◆ **AIM OF THE EXERCISE**
Check each line of the listing below for the string "sign", then copy every line that has it.
***
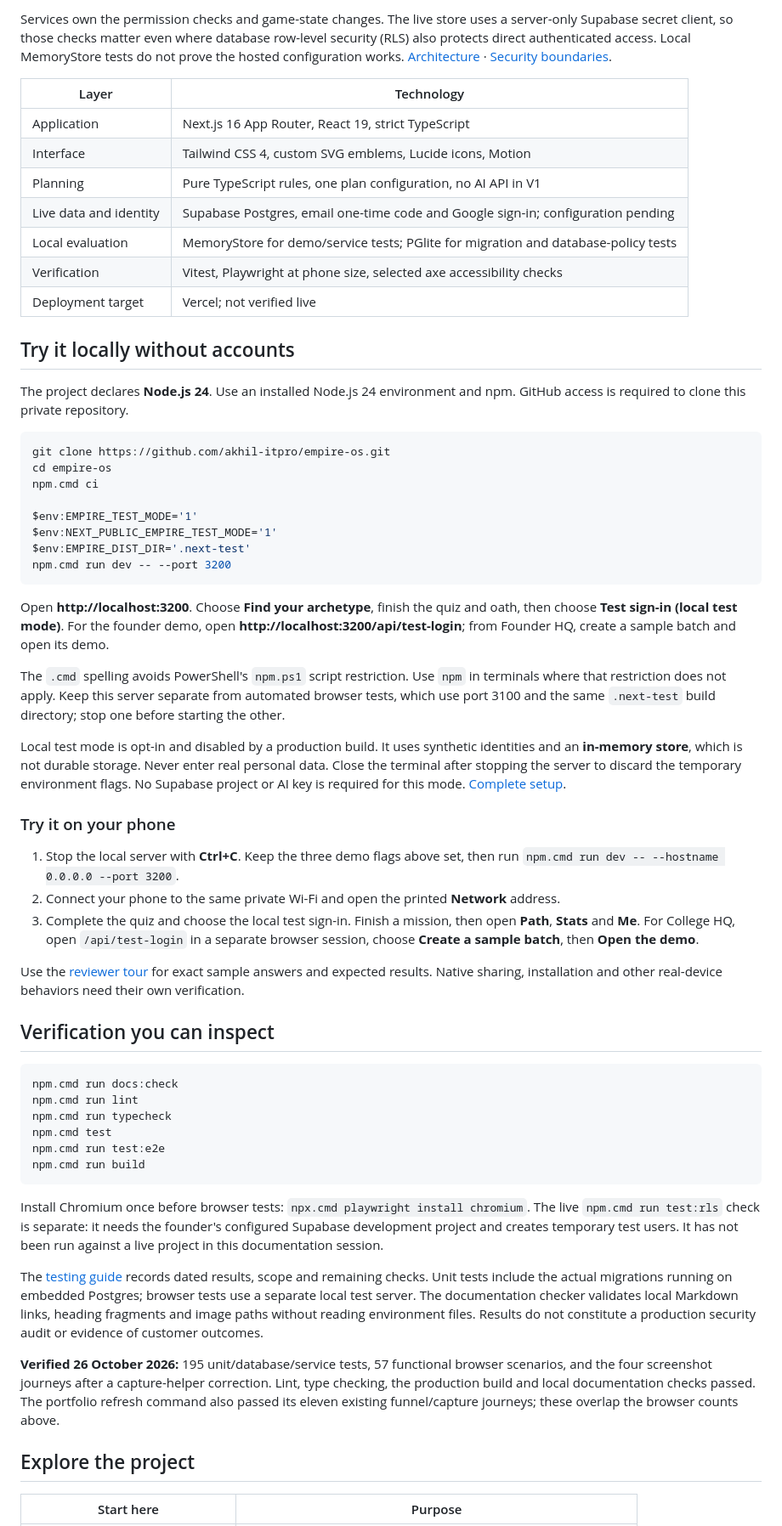
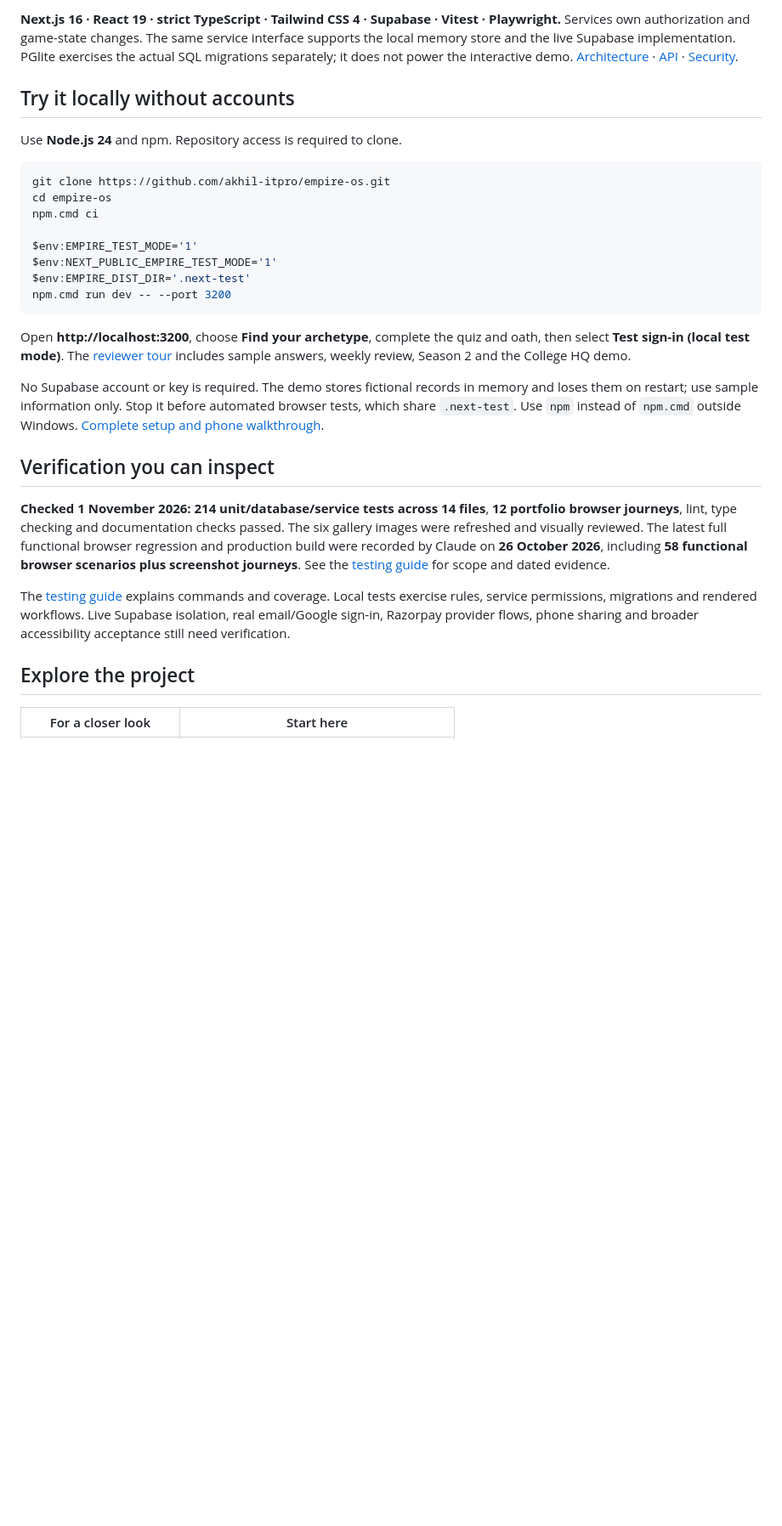
Before and after one commit to akhil-itpro/empire-os, a Markdown page: README.md, the part around one of its changes. Shown at 85% size. GitHub-like rendering; blank space fills up the shorter version.

````diff
--- a/README.md
+++ b/README.md
@@ -91,21 +87,11 @@ flowchart TD
 
-Services own the permission checks and game-state changes. The live store uses a server-only Supabase secret client, so those checks matter even where database row-level security (RLS) also protects direct authenticated access. Local MemoryStore tests do not prove the hosted configuration works. [Architecture](docs/ARCHITECTURE.md) · [Security boundaries](docs/SECURITY.md).
-
-| Layer | Technology |
-| --- | --- |
-| Application | Next.js 16 App Router, React 19, strict TypeScript |
-| Interface | Tailwind CSS 4, custom SVG emblems, Lucide icons, Motion |
-| Planning | Pure TypeScript rules, one plan configuration, no AI API in V1 |
-| Live data and identity | Supabase Postgres, email one-time code and Google sign-in; configuration pending |
-| Local evaluation | MemoryStore for demo/service tests; PGlite for migration and database-policy tests |
-| Verification | Vitest, Playwright at phone size, selected axe accessibility checks |
-| Deployment target | Vercel; not verified live |
+**Next.js 16 · React 19 · strict TypeScript · Tailwind CSS 4 · Supabase · Vitest · Playwright.** Services own authorization and game-state changes. The same service interface supports the local memory store and the live Supabase implementation. PGlite exercises the actual SQL migrations separately; it does not power the interactive demo. [Architecture](docs/ARCHITECTURE.md) · [API](docs/API.md) · [Security](docs/SECURITY.md).
 
 ## Try it locally without accounts
 
-The project declares **Node.js 24**. Use an installed Node.js 24 environment and npm. GitHub access is required to clone this private repository.
+Use **Node.js 24** and npm. Repository access is required to clone.
 
-~~~powershell
+```powershell
 git clone https://github.com/akhil-itpro/empire-os.git
 cd empire-os
 npm.cmd ci
@@ -114,40 +100,19 @@ $env:EMPIRE_TEST_MODE='1'
 $env:NEXT_PUBLIC_EMPIRE_TEST_MODE='1'
 $env:EMPIRE_DIST_DIR='.next-test'
 npm.cmd run dev -- --port 3200
-~~~
+```
 
-Open **http://localhost:3200**. Choose **Find your archetype**, finish the quiz and oath, then choose **Test sign-in (local test mode)**. For the founder demo, open **http://localhost:3200/api/test-login**; from Founder HQ, create a sample batch and open its demo.
+Open **http://localhost:3200**, choose **Find your archetype**, complete the quiz and oath, then select **Test sign-in (local test mode)**. The [reviewer tour](docs/DEMO.md) includes sample answers, weekly review, Season 2 and the College HQ demo.
 
-The `.cmd` spelling avoids PowerShell's `npm.ps1` script restriction. Use `npm` in terminals where that restriction does not apply. Keep this server separate from automated browser tests, which use port 3100 and the same `.next-test` build directory; stop one before starting the other.
-
-Local test mode is opt-in and disabled by a production build. It uses synthetic identities and an **in-memory store**, which is not durable storage. Never enter real personal data. Close the terminal after stopping the server to discard the temporary environment flags. No Supabase project or AI key is required for this mode. [Complete setup](docs/SETUP.md).
-
-### Try it on your phone
-
-1. Stop the local server with **Ctrl+C**. Keep the three demo flags above set, then run `npm.cmd run dev -- --hostname 0.0.0.0 --port 3200`.
-2. Connect your phone to the same private Wi-Fi and open the printed **Network** address.
-3. Complete the quiz and choose the local test sign-in. Finish a mission, then open **Path**, **Stats** and **Me**. For College HQ, open `/api/test-login` in a separate browser session, choose **Create a sample batch**, then **Open the demo**.
-
-Use the [reviewer tour](docs/DEMO.md) for exact sample answers and expected results. Native sharing, installation and other real-device behaviors need their own verification.
+No Supabase account or key is required. The demo stores fictional records in memory and loses them on restart; use sample information only. Stop it before automated browser tests, which share `.next-test`. Use `npm` instead of `npm.cmd` outside Windows. [Complete setup and phone walkthrough](docs/SETUP.md).
 
 ## Verification you can inspect
 
-~~~powershell
-npm.cmd run docs:check
-npm.cmd run lint
-npm.cmd run typecheck
-npm.cmd test
-npm.cmd run test:e2e
-npm.cmd run build
-~~~
+**Checked 1 November 2026:** **214 unit/database/service tests across 14 files**, **12 portfolio browser journeys**, lint, type checking and documentation checks passed. The six gallery images were refreshed and visually reviewed. The latest full functional browser regression and production build were recorded by Claude on **26 October 2026**, including **58 functional browser scenarios plus screenshot journeys**. See the [testing guide](docs/TESTING.md) for scope and dated evidence.
 
-Install Chromium once before browser tests: `npx.cmd playwright install chromium`. The live `npm.cmd run test:rls` check is separate: it needs the founder's configured Supabase development project and creates temporary test users. It has not been run against a live project in this documentation session.
-
-The [testing guide](docs/TESTING.md) records dated results, scope and remaining checks. Unit tests include the actual migrations running on embedded Postgres; browser tests use a separate local test server. The documentation checker validates local Markdown links, heading fragments and image paths without reading environment files. Results do not constitute a production security audit or evidence of customer outcomes.
-
-**Verified 26 October 2026:** 195 unit/database/service tests, 57 functional browser scenarios, and the four screenshot journeys after a capture-helper correction. Lint, type checking, the production build and local documentation checks passed. The portfolio refresh command also passed its eleven existing funnel/capture journeys; these overlap the browser counts above.
+The [testing guide](docs/TESTING.md) explains commands and coverage. Local tests exercise rules, service permissions, migrations and rendered workflows. Live Supabase isolation, real email/Google sign-in, Razorpay provider flows, phone sharing and broader accessibility acceptance still need verification.
 
 ## Explore the project
 
-| Start here | Purpose |
+| For a closer look | Start here |
 | --- | --- |
````
Also changed, not shown: other parts of README.md (+57 -80 lines), docs/TESTING.md (+11 -11 lines), docs/images/README.md (+4 -4 lines), docs/images/college-hq.png, docs/images/season-path.png, docs/images/student-hq.png, docs/images/war-room.png, 2 other files.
***
◆ **PROBLEM SOLUTION**
-| Live data and identity | Supabase Postgres, email one-time code and Google sign-in; configuration pending |
-Open **http://localhost:3200**. Choose **Find your archetype**, finish the quiz and oath, then choose **Test sign-in (local test mode)**. For the founder demo, open **http://localhost:3200/api/test-login**; from Founder HQ, create a sample batch and open its demo.
+Open **http://localhost:3200**, choose **Find your archetype**, complete the quiz and oath, then select **Test sign-in (local test mode)**. The [reviewer tour](docs/DEMO.md) includes sample answers, weekly review, Season 2 and the College HQ demo.
-3. Complete the quiz and choose the local test sign-in. Finish a mission, then open **Path**, **Stats** and **Me**. For College HQ, open `/api/test-login` in a separate browser session, choose **Create a sample batch**, then **Open the demo**.
+The [testing guide](docs/TESTING.md) explains commands and coverage. Local tests exercise rules, service permissions, migrations and rendered workflows. Live Supabase isolation, real email/Google sign-in, Razorpay provider flows, phone sharing and broader accessibility acceptance still need verification.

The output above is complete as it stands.